Sunday, February 20, 2005

That R-Word

It’s too bad that Relationship is such a scary word when all it really means in the business context is working well together. No one’s asking for a commitment, at least not here. And it’s not all that mysterious either as to how and why it works and how to use it to your advantage without becoming Machiavellian about it.

The simple answer is we are comfortable with what we know, less comfortable with what we don’t know. We are more likely to work readily with what makes us comfortable because it’s less painful… less uncomfortable.

You probably have examples of your own to share here… someone you know asks you a favor and you’re more than happy to comply if it’s in your power. Imagine being asked the same thing from someone you don’t know as well or don’t care too much about; suddenly it’s an annoyance instead and there are at least ten reasons the task can’t be done.

If you’re a manager and you’re in a group ranking process with other managers, your own people rate high with you and others you don’t know so well are more suspect. The other managers think just the opposite. The only people on whom you really agree are those who have spent time with each of you.

Knowing this, you can fix the kinds of problems that result from being an unknown factor. Get your people known by the managers in other groups. Spend time yourself with other people in your organization who can influence your work and your career. Get to know other people better and help them to know you.

That’s all that building relationship thing is about. Familiarity doesn’t have to breed contempt. Instead, it can pave the way to future success.

One person put it to me this way - "After all, if you can't 'use' your friends, who can you 'use'?"

Sounds manipulative, doesn't it? How do you keep it from becoming something that sounds that bad? That's not tough either.

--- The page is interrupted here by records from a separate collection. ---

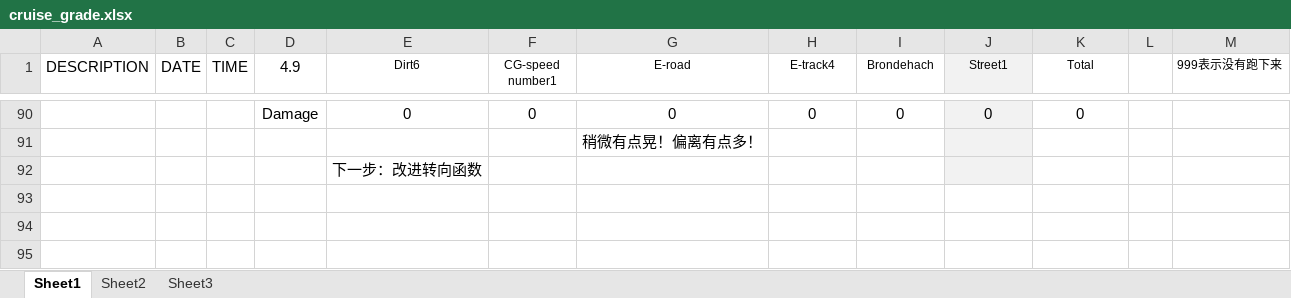
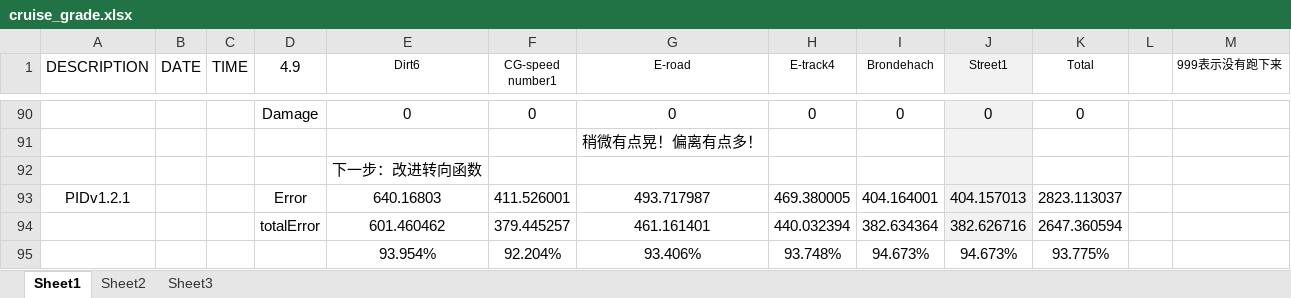
Before and after one commit to henry87653/Engineering-Technological-Innovation-4D, an Excel workbook: cruise_grade.xlsx, sheet Sheet1, drawn as a sheet; only a part is shown, gaps mark what is left out; values as stored, in another font and other column widths than the file's, no borders; the diff names each change by its address in the sheet, - before the commit and + after, or states it on an @@ line.

Commit message:
PIDv1.2.1
TEST the error function (according to TA's API file)error = L - Car_w;
COMPARE totalError & error (see cruise_grade.xlsx)

```diff
--- a/cruise_grade.xlsx (sheet Sheet1)
+++ b/cruise_grade.xlsx (sheet Sheet1)
+row 93: PIDv1.2.1 |  |  | Error | 640.16803 | 411.526001 | 493.717987 | 469.380005 | 404.164001 | 404.157013 | 2823.113037
+row 94:  |  |  | totalError | 601.460462 | 379.445257 | 461.161401 | 440.032394 | 382.634364 | 382.626716 | 2647.360594
+row 95:  |  |  |  | 93.954% | 92.204% | 93.406% | 93.748% | 94.673% | 94.673% | 93.775%
```
Also changed, not shown: 6 other files.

The key is to focus on the other person, not on what they can do for you. This way, whatever happens as a result of the relationship will come as an appropriate side benefit instead turning you both into people who are simply using each other.

How have relationships helped you and how have you built them? Curious minds at want to know!

What would it be worth to you to have better working relationships?

Friday, February 18, 2005

Food For Thought

Have you noticed that the most important events of our lives are generally associated with food in some way? No Superbowl party would be complete without pizza, chili, hotdogs and snacks. The best holidays all involve food. So do weddings and births and birthdays. Even at funerals, a time when it would seem few would care to eat, food has become a cultural icon of sorts.

There’s a reason for this though I’m not entirely sure I understand it myself. Initial internet searches have not turned up what I’ve been looking for – perhaps you can find it and comment.

What I do know is that rituals are all about easing transitions in relationship and that food plays an important role in that process. Food makes social interaction easier, even under the most difficult circumstances. For that matter, food helps emotional and physical healing too – that’s why they call it comfort food – but that part may be less useful in the business world, unless of course you’re one to burn bridges and then wish you hadn’t.

This isn’t just esoteric stuff. Understanding that there exists a relationship between food and social interaction has actually been helpful for me – little things like knowing that pizza parties were always been popular with my teams and keeping candy and treats at my desk as a way of encouraging folks to stop by and chat, even for just a moment to let me know what’s going on with them.

Food has also played a key role in bigger ways too. One of my support teams was having a tough time with one of the developer groups so I suggested they work on building a better working relationship with the other team, something they initially thought wasn't possible given their previous unsuccessful attempts. They tried again by hosting a potluck lunch for the developers and the relationship between the two groups immediately improved. It was the getting together that did it. It was the food that made it possible.

One of my favorite things to do has always been to get together with peers in other groups over lunch just to get to know them better, talk about some aspect of business, or simply forge a stronger relationship. Personally, I probably wouldn’t bother to eat anyway, so it’s a good excuse to feed myself and eating certainly gives us something else to do if we happen to run out of things to talk about. Another plus – food seems to be sufficient enticement for getting together, even when the other person might not otherwise care to meet. “Sure, gotta eat anyway,” is often the response and if they balk at that, I’ll generally offer to buy. The only thing better than food seems to be free food.

How does food figure in your success? Send your thoughts to and we'll call it an idea potluck.

What could you do with a better working relationship with others and what would you be willing to do to have it?